Yes. And this type of frequency can be also converted and sustained. Loyalty programs, free vacs, and a professional-level wash experience can build loyalty and ultimately, earn the higher profits that go along with an enhanced wash experience.
As you look to coach and to add value to your in-bay customers, would you encourage them to have one professionally trained person who is specifically tasked to in-crease car wash revenue?
All successful businesses are based on accountability and productivity. So a professionally trained car wash manager, who “takes ownership” for car wash counts, is an absolute must.
Does it seem ironic that most manufacturers are making very functional equipment, yet operators seem to be washing fewer cars now at their sites than they were 10 years ago?
Not at all. Keep in mind, equipment continues to improve, and so are the operators. Don’t forget, disposable income was drastically cut, but we all survived those challenging years. In 2014, with all of the exciting format and accessory changes becoming available, I think we are headed finally in the right direction.
At in-bay sites, what wash quality issues are still very important for consumers and operators?
Clean, shiny, and dry cars are a must. Operators must pay particular attention to the wheels, as they stand out when they are not attended to. However, speed, show, value, and overall experience are also very important. It takes the right combination of all of these to excel.
Especially in the in-bay market, don’t you believe that sometimes operators simply overprice their car wash menus?
Yes, but further explanation is needed here. When operators charge $12 for an 8-minute, simple friction wash with basic “me too” chemistry in a dirty bay, then yes their menu is overpriced. However, a wash with free vacs, lava, and a wash club program with real benefits at the same $12 price point, this is perceived as, and truly is, a real value.
What will be the next “breakthrough” in the in-bay car wash market?
I think we are seeing it. There’s no one big thing. Manufacturers today are designing machines that do more in less space, that provide better cleaning and chemistry, and result in safer and faster washing and drying. This is true convenience, performance, and value.
Do you see any real or potential threat looming in an uncertain future, which could negatively impact suppliers?
No, I do not. There does not seem to be any “magic pill” product that would reduce or eliminate the need for regular washing. Thus, so long as people are washing cars, high-quality manufacturers and distributors will be needed. Their success or failure will be determined by how valuable they are to their customers.
When do you think it makes sense for an in-bay operator to replace a current car wash?
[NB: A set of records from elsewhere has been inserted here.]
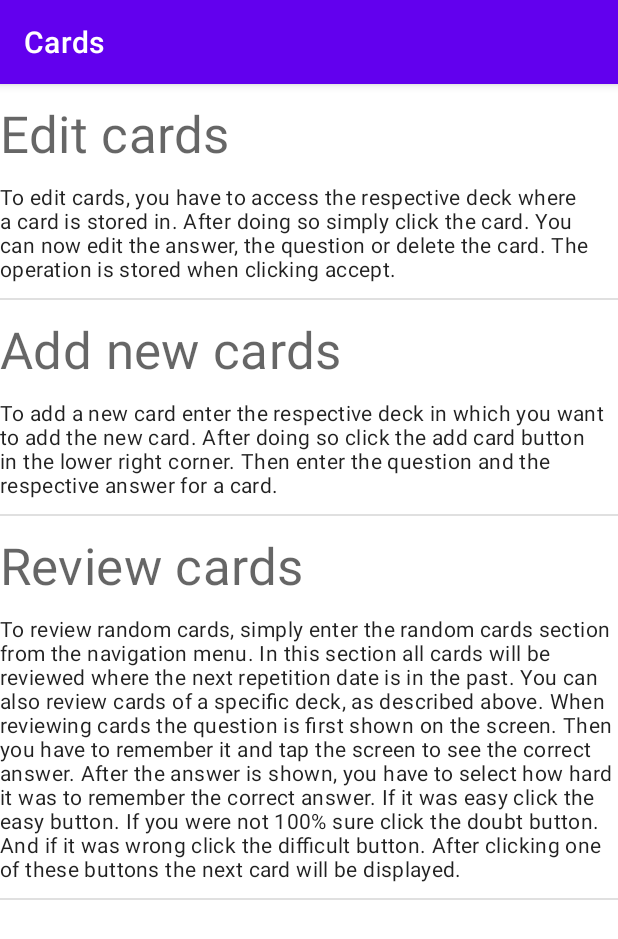
After one commit to jakobve/Cards, an Android app: the fragment TutorialCardsFragment shown on its own in the app's theme, on a phone screen of 412 x 824 dp. The commit adds this screen. Shown: the top 939 px of the screen. Run offline under Robolectric (Android 15) with nearby library versions, the phone set to English and light mode, and no system bars; our stand-ins replace data binding.

Commit message:
ADD: FragmentTutorialCards

```diff
--- /dev/null
+++ b/app/src/main/java/es/uam/eps/dadm/cards/TutorialCardsFragment.kt
@@ -0,0 +1,19 @@
+package es.uam.eps.dadm.cards
+
+import android.os.Bundle
+import androidx.fragment.app.Fragment
+import android.view.LayoutInflater
+import android.view.View
+import android.view.ViewGroup
+
+class TutorialCardsFragment : Fragment() {
+
+    override fun onCreateView(
+        inflater: LayoutInflater,
+        container: ViewGroup?,
+        savedInstanceState: Bundle?
+    ): View? {
+        // Inflate the layout for this fragment
+        return inflater.inflate(R.layout.fragment_tutorial_cards, container, false)
+    }
+}
--- a/app/src/main/res/layout/fragment_tutorial.xml
+++ b/app/src/main/res/layout/fragment_tutorial.xml
@@ -124,24 +124,6 @@
             android:layout_height="wrap_content"
             android:textAppearance="?attr/textAppearanceHeadline4"
             android:layout_marginVertical="10dp"
-            android:text="@string/tutorial_review_cards_title"/>
-
-        <TextView
-            android:layout_width="match_parent"
-            android:layout_height="wrap_content"
-            android:textAppearance="?attr/textAppearanceBody2"
-            android:text="@string/tutorial_card_review_desc"/>
-
-        <com.google.android.material.divider.MaterialDivider
-            android:layout_width="match_parent"
-            android:layout_height="wrap_content"
-            android:layout_marginTop="10dp"/>
-
-        <TextView
-            android:layout_width="match_parent"
-            android:layout_height="wrap_content"
-            android:textAppearance="?attr/textAppearanceHeadline4"
-            android:layout_marginVertical="10dp"
             android:text="@string/tutorial_statistics_title"/>
 
         <TextView
--- /dev/null
+++ b/app/src/main/res/layout/fragment_tutorial_cards.xml
@@ -0,0 +1,69 @@
+<?xml version="1.0" encoding="utf-8"?>
+<layout xmlns:android="http://schemas.android.com/apk/res/android"
+    xmlns:tools="http://schemas.android.com/tools"
+    tools:context=".TutorialCardsFragment">
+
+    <LinearLayout
+        android:layout_width="match_parent"
+        android:layout_height="wrap_content"
+        android:orientation="vertical">
+
+        <TextView
+            android:layout_width="match_parent"
+            android:layout_height="wrap_content"
+            android:textAppearance="?attr/textAppearanceHeadline4"
+            android:layout_marginVertical="10dp"
+            android:text="@string/tutorial_edit_cards_title"/>
+
+        <TextView
+            android:layout_width="match_parent"
+            android:layout_height="wrap_content"
+            android:textAppearance="?attr/textAppearanceBody2"
+            android:text="@string/tutorial_edit_cards_description"/>
+
+        <com.google.android.material.divider.MaterialDivider
+            android:layout_width="match_parent"
+            android:layout_height="wrap_content"
+            android:layout_marginTop="10dp"/>
+
+        <TextView
+            android:layout_width="match_parent"
+            android:layout_height="wrap_content"
+            android:textAppearance="?attr/textAppearanceHeadline4"
+            android:layout_marginVertical="10dp"
+            android:text="@string/tutorial_add_new_cards_title"/>
+
+        <TextView
+            android:layout_width="match_parent"
+            android:layout_height="wrap_content"
+            android:textAppearance="?attr/textAppearanceBody2"
+            android:text="@string/tutorial_add_new_cards_desc"/>
+
+        <com.google.android.material.divider.MaterialDivider
+            android:layout_width="match_parent"
+            android:layout_height="wrap_content"
+            android:layout_marginTop="10dp"/>
+
+        <TextView
+            android:layout_width="match_parent"
+            android:layout_height="wrap_content"
+            android:textAppearance="?attr/textAppearanceHeadline4"
+            android:layout_marginVertical="10dp"
+            android:text="@string/tutorial_review_cards_title"/>
+
+        <TextView
+            android:layout_width="match_parent"
+            android:layout_height="wrap_content"
+            android:textAppearance="?attr/textAppearanceBody2"
+            android:text="@string/tutorial_card_review_desc"/>
+
+        <com.google.android.material.divider.MaterialDivider
+            android:layout_width="match_parent"
+            android:layout_height="wrap_content"
+            android:layout_marginTop="10dp"/>
+
+    </LinearLayout>
+
+
+
+</layout>
```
I think operators have to look at their equipment’s functionality but equally important, they need to look at how they are operating. Specifically, are they maximizing their wash potential? Are they being competitive within their market? When savvy operators today analyze their wash, and their business model, and gain an understanding of its true potential, this might then lead the most successful ones to an equipment change, an upgrade, or even more. Today, just changing equipment may be only a part of the solution.
What one thing would you like to see your customers do better in the second half of this year?
View their wash through their customer’s eyes. Do some real serious competitive analysis, consult with experts and view the automatic bay as a business by itself. Doing so will create new business models and concepts, which will lead to increased revenues and profits. Of course, we hope most of these hard-earned profits will stay within our own industry.
Mike Perry is a retail-marketing consultant with more than 30 years experience in retail marketing and business-to-business sales. He can be reached at email@example.com.